Despite the focus on equity, ETF providers have attempted to develop strategic beta products that exploit fixed income. The underlying idea has always been that market-cap weighting is not a rational way of investing, as investors become exposed to the most heavily indebted issuers, thereby assuming a great deal of risk. This is a simple marketing message that travels well. The reality of fixed income markets is, however, more nuanced.

Indeed, any index built solely on this basis is bound to be highly defensive in nature. And there are many instances when being defensive is not a rational approach. Take, for example, the eurozone sovereign debt market since mid-2012. Any shrewd investor should have opted to overweight peripheral – and the most heavily indebted – issuers in a bid to benefit from the upside afforded by the European Central Bank’s policy settings. Any index strategy biased to the safer issuers would have underperformed. Not smart.

Of late, ETF providers have fine-tuned the marketing message, focusing on the issuers’ abilities to pay rather than on their absolute levels of debt. The combination of both a quantitative and qualitative macroeconomic assessment to determine an issuer’s real chances of default provides a more coherent exposure.

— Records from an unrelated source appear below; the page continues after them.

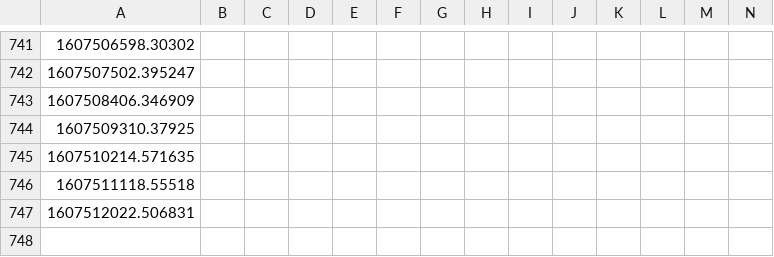
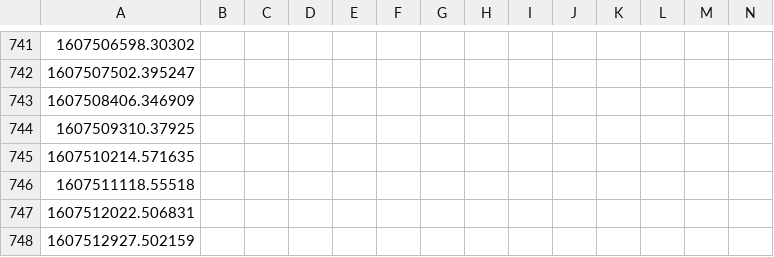
Before and after one commit to juliennelachance/CoVID_Wait_Times_NYC, a CSV file: wait_times.csv, drawn as a sheet; only a part is shown, gaps mark what is left out; rows hold the shown columns only; the diff names each change by its address in the sheet, - before the commit and + after, or states it on an @@ line.

Commit message:
auto commit

```diff
--- a/wait_times.csv
+++ b/wait_times.csv
+row 748: 1607512927.502159
```
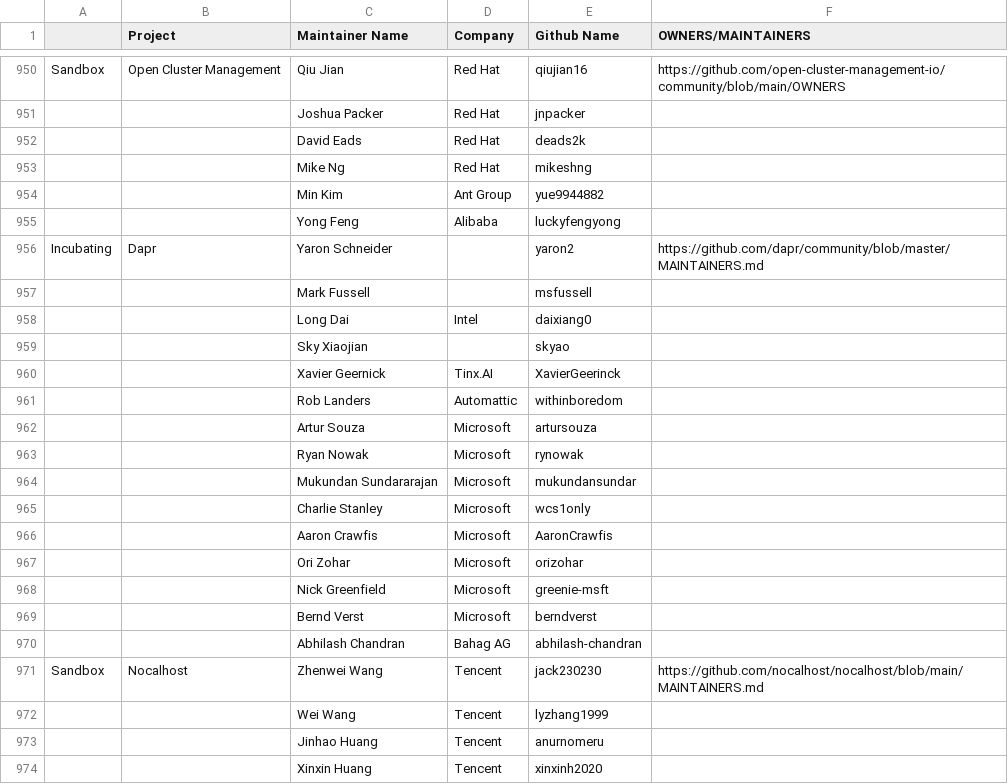
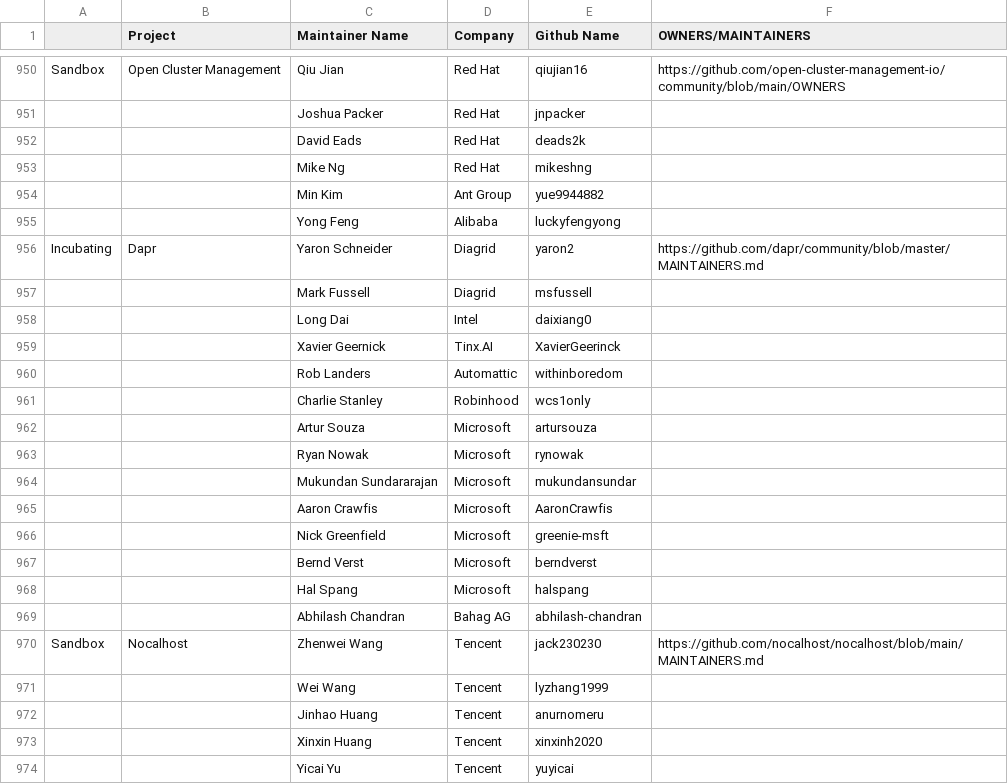
Before and after one commit to apreuavar6/cncf-foundation, a CSV file: project-maintainers.csv, drawn as a sheet; only a part is shown, gaps mark what is left out; the shorter side is filled out with more unchanged rows; removed rows and columns are numbered as before the commit, all else as after; the diff names each change by its address in the sheet, - before the commit and + after, or states it on an @@ line.

Commit message:
Updates to Dapr Maintainers (#345)
Signed-off-by: msfussell <markfussell@gmail.com>

```diff
--- a/project-maintainers.csv
+++ b/project-maintainers.csv
-D956:D957 (Company): (empty)
+D956:D957 (Company): Diagrid
-row 959:  |  | Sky Xiaojian |  | skyao
+row 961:  |  | Charlie Stanley | Robinhood | wcs1only
-row 965:  |  | Charlie Stanley | Microsoft | wcs1only
-row 967:  |  | Ori Zohar | Microsoft | orizohar
+row 968:  |  | Hal Spang | Microsoft | halspang
```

That said, these indices still retain a somewhat defensive tilt.

Jose Garcia-Zarate, senior ETF analyst, Morningstar